5. Don’t mistreat your suppliers.

I hate it when people tell me to delay paying suppliers in order to help my cash flow. How would I feel when this happens in reverse from my customers? I can answer that because it does happen. I resent it and I give those slower-paying customers less attention than the ones who pay on time. Don’t monkey around with your suppliers. Treat them well. Pay them early. Take discounts if they offer them. But behave as a partner would, because you may need that key supplier in a pinch and, if you’ve got a good relationship, that person will come through.

6. Don’t get mistreated by your customers.

Some customers aren’t great customers. They treat your people poorly. They complain unreasonably. They pay late and haggle too much. Your goal—elusive as it is—is to do business with people that you enjoy doing business with. You should never fire a customer because let’s face it: We all need customers. But you can price those customers that you’d like to see go away a little differently. If they want to behave that way, then they should pay more—that’s your compensation for putting up with their nonsense. Otherwise, let it be their decision to leave you, not yours.

7. Don’t ignore your customers.

You work hard to get your customers. So, don’t ignore them. Ask any first-year business school student and they’ll tell you that their professor told them that it’s much, much more expensive to acquire new customers than it is to grow your revenues with existing ones. And you know what? They’re right. Are you staying in close touch with people who have bought from you in the past? Are you making suggestions or offering them additional products and services that can improve their lives or businesses? Are you showing enough gratefulness with special discounts or incentives for loyal customers? Focus on your existing customers first and, believe me, the new ones will come.

8. Don’t forget to pay your taxes.

You hate it. So do I. But it’s a fact of life: taxes are due every quarter. Just because they’re “estimated,” and the IRS isn’t sending you an invoice, doesn’t mean that you’re not required to pay them. You are. When your accountant tells you to pay, then pay. Meet with your accountant a few times a year and maybe you can adjust those estimates, depending on how your business is doing. But do not ignore your tax liabilities—they will quickly grow and could potentially bury you. I’ve seen it happen. It’s not pretty.

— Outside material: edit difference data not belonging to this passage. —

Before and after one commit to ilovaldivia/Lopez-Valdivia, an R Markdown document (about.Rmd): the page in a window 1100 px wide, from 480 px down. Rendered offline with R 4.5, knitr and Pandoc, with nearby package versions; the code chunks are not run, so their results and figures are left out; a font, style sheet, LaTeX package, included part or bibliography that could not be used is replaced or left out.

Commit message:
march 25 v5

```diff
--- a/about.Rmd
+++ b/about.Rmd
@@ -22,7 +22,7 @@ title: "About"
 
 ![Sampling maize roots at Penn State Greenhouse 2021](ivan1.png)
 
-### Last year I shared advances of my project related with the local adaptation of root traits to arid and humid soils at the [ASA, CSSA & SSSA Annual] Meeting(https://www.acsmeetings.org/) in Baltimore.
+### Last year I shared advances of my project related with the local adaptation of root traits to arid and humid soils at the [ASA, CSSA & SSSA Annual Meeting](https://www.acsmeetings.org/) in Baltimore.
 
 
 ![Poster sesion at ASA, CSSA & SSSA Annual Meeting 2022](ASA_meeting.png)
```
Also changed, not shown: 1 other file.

9. Don’t give up equity.

OK, maybe someday you want to go public, or your exit plan involves selling your business for zillions to some big tech company. To do that, you need to bring in investors, venture capitalists, partners, and high-priced employees – then equity would be an important part of doing business with those people. But most of us don’t have these dreams. We want to grow our companies, earn a nice living, build some value, and then one day either pass the company on to another generation or to a buyer. Try not to give up ownership in your company too early or for too little. The more equity you control, the more of your life you will control.

10. Don’t invest in too much technology.

One of the common mistakes entrepreneurs make is investing too much in technology. If the tech giants had it their way, you’d not only be upgrading their software every month, but you’d also be buying every new gadget that comes on the market as soon as it comes on the market. Don’t do this. My smartest clients use technology effectively and treat purchases like the purchase of any other capital investment: with return on investment in mind. Just because a piece of tech is cool, or fun, doesn’t mean it’s going to benefit your business. Measure the cost of it over a five-year period of time with the benefits it will produce more business, better productivity, and lower costs. If you can get yourself a good return on your money, then buy that tech. Otherwise, invest somewhere else.

This article was brought to you by "SmallBiz Ahead" from The Hartford.  For the original text and 10 More Common Small Business Mistakes, Click Here.